START RECORDED DATA
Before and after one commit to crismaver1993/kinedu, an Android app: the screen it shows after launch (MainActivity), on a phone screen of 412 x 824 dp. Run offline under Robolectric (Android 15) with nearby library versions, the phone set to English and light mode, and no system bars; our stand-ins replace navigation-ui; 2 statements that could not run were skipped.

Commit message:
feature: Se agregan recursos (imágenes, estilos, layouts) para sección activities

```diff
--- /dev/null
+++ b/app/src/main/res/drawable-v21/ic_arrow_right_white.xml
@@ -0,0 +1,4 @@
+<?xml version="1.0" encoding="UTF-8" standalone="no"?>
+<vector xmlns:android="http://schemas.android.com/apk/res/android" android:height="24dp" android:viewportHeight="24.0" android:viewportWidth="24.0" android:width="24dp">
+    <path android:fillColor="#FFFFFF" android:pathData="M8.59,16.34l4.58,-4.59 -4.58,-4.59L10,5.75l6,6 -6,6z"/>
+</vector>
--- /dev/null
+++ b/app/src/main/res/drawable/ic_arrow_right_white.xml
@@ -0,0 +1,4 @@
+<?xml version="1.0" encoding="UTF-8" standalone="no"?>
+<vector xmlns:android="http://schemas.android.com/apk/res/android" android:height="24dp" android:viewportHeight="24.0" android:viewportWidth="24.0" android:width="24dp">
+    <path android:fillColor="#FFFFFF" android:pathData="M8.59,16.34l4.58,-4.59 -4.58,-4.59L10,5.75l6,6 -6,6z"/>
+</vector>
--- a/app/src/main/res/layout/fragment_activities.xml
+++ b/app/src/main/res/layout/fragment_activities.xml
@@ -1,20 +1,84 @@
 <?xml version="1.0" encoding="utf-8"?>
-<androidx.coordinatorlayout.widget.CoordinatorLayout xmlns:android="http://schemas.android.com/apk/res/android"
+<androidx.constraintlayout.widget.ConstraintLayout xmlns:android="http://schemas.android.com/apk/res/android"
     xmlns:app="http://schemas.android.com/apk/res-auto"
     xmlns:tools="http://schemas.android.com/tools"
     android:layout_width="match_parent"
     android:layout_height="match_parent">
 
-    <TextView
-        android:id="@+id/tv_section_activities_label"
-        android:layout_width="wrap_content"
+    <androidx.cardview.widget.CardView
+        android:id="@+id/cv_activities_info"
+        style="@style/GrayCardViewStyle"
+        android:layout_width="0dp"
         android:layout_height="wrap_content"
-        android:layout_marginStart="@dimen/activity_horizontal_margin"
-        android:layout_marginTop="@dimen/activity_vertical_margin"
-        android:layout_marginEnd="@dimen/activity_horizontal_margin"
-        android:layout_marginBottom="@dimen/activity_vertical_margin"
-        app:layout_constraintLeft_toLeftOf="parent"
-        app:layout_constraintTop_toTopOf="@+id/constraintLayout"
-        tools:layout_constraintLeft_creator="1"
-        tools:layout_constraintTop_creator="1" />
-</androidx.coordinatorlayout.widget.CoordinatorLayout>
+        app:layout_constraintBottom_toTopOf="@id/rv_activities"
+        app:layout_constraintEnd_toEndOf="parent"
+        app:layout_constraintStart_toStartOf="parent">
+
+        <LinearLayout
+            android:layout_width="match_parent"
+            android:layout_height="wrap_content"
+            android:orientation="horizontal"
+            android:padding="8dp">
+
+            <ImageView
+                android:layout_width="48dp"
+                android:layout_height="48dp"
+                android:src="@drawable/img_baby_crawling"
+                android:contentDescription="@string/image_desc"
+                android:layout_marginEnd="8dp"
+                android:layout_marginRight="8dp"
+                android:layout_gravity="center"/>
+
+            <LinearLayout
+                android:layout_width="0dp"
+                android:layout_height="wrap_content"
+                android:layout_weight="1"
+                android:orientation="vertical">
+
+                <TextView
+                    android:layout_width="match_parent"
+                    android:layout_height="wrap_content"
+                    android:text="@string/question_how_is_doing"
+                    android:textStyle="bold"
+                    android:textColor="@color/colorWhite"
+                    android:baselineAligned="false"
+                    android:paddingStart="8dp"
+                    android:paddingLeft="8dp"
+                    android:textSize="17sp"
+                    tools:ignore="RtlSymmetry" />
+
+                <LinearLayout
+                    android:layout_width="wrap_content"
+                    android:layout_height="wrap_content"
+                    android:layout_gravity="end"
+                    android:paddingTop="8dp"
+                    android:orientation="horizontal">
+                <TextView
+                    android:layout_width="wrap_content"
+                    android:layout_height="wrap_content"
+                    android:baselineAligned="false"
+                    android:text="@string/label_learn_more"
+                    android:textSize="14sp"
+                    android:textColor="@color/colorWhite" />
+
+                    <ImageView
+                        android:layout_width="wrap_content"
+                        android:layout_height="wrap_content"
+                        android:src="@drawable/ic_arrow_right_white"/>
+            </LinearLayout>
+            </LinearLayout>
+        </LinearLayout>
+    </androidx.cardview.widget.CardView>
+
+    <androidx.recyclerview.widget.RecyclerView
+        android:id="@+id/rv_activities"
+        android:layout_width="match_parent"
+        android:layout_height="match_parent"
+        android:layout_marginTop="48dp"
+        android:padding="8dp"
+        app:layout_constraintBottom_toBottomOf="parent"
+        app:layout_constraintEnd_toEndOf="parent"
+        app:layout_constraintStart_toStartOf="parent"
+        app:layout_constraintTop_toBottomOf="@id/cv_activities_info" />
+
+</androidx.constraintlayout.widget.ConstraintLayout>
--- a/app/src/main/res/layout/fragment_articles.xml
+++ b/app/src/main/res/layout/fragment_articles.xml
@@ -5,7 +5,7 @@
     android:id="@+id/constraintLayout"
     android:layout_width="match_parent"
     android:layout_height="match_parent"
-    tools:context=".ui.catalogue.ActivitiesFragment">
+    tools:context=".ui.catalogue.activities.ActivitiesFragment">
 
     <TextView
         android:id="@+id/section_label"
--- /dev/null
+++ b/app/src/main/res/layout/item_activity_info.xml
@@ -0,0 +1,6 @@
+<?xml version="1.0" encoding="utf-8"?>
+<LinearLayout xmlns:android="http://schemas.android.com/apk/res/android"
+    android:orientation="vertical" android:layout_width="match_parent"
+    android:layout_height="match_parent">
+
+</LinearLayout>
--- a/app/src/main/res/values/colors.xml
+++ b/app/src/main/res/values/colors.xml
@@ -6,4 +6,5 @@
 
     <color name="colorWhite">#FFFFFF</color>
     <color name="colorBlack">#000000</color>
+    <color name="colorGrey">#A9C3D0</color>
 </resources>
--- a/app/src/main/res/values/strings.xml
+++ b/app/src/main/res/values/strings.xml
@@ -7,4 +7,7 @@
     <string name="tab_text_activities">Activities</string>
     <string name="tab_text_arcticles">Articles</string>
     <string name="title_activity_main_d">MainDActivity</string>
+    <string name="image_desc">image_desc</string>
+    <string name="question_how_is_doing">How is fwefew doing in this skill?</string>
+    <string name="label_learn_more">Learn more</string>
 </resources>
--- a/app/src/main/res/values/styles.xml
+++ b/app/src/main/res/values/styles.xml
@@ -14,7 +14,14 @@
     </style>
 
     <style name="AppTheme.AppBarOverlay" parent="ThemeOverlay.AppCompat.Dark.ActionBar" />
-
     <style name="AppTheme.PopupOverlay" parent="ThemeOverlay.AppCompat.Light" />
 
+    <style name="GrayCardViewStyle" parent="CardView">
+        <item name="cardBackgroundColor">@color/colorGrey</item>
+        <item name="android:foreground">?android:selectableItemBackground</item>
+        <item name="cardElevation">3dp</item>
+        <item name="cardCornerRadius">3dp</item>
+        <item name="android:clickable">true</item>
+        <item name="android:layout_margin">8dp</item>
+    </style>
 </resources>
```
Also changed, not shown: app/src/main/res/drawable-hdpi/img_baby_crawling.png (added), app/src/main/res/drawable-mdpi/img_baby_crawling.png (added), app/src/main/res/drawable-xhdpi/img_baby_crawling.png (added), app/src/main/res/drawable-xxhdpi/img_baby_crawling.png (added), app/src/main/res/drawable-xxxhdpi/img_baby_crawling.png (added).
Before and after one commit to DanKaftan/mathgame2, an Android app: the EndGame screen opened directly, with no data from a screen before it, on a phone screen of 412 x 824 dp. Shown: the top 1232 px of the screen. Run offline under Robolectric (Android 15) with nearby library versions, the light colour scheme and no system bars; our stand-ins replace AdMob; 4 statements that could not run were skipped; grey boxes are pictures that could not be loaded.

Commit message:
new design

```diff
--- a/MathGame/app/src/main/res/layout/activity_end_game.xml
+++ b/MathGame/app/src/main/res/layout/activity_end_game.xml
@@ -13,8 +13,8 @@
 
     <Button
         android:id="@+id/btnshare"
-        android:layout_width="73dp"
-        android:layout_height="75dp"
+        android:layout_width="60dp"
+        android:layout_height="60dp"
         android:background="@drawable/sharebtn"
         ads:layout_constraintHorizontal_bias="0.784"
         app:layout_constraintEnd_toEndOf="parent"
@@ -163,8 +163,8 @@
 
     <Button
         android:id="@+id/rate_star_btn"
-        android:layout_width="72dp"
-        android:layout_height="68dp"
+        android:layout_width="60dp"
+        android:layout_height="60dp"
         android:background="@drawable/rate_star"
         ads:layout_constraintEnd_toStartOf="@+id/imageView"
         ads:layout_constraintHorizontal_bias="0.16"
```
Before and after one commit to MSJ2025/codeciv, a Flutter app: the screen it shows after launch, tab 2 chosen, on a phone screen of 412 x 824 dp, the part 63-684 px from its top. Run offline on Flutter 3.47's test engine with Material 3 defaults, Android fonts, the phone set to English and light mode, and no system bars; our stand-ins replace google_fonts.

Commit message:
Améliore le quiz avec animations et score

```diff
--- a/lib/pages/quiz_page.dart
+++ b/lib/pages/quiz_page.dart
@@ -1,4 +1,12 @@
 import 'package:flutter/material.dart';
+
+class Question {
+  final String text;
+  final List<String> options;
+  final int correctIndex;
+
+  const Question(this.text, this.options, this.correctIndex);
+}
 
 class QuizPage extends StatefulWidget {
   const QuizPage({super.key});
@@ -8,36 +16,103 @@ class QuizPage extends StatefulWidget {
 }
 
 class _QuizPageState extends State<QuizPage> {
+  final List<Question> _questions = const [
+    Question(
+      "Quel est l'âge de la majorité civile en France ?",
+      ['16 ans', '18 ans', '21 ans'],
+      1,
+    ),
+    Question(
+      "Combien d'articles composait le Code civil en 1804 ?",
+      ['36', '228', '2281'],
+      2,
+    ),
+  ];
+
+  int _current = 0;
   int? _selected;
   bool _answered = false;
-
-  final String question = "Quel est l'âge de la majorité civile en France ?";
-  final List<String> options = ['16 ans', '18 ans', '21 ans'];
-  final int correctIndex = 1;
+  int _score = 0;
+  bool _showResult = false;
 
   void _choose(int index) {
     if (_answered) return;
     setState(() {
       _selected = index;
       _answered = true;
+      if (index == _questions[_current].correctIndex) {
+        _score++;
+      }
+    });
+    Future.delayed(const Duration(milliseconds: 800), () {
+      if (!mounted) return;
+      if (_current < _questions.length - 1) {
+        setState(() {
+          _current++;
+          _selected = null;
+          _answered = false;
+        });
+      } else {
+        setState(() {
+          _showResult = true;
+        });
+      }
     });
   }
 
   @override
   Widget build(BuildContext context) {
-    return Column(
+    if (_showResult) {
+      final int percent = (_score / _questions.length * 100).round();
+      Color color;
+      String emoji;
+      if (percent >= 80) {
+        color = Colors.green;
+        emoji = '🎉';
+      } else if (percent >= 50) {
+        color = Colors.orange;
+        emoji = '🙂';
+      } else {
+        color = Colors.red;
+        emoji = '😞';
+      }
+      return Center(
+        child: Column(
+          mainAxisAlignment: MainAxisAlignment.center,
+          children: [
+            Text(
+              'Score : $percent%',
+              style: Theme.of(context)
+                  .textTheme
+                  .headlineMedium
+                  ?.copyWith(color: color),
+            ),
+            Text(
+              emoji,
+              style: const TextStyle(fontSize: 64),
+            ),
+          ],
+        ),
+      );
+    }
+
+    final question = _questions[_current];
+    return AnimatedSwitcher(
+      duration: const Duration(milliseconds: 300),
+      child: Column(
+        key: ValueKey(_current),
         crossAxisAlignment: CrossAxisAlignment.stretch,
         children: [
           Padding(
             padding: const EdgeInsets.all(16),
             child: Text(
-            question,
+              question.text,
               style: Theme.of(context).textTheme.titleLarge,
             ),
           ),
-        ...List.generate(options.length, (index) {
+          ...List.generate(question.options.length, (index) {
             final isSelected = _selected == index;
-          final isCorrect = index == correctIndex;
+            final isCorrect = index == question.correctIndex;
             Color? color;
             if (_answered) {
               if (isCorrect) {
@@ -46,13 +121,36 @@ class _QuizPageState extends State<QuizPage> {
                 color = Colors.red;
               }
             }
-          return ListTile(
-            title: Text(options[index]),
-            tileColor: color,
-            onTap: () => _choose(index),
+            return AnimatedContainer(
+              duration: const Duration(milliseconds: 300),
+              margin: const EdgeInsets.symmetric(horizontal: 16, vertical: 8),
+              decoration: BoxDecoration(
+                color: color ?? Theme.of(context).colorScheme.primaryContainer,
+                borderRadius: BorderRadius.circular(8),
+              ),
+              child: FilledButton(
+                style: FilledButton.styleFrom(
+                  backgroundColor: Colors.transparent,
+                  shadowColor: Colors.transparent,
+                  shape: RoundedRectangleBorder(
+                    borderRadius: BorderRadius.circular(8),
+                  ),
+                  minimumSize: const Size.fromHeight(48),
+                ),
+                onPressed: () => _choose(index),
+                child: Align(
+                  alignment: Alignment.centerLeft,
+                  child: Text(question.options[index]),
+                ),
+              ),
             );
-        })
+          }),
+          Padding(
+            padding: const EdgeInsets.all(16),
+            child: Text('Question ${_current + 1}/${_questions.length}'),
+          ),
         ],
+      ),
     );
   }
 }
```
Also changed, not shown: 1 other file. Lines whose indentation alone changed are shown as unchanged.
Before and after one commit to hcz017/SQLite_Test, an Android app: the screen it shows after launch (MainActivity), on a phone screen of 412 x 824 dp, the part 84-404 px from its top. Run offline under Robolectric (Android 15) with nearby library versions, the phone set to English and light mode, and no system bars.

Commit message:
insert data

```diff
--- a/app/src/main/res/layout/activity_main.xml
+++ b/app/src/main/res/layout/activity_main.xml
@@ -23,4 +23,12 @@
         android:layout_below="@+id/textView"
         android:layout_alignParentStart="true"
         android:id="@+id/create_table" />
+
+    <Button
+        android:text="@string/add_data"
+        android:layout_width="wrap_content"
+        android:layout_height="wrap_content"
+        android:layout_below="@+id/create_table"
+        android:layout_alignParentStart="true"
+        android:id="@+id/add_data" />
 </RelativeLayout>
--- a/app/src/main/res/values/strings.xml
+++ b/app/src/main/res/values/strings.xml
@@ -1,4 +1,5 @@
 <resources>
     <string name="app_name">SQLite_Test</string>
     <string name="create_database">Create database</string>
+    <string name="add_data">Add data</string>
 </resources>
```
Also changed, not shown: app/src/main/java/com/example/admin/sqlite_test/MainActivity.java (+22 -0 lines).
END RECORDED DATA
## EXERCISE AIM
The required answer is each line of the entries containing the string "LinearLayout".

## FINISHED TASK
+        <LinearLayout
+            <LinearLayout
+                <LinearLayout
+            </LinearLayout>
+            </LinearLayout>
+        </LinearLayout>
+<LinearLayout xmlns:android="http://schemas.android.com/apk/res/android"
+</LinearLayout>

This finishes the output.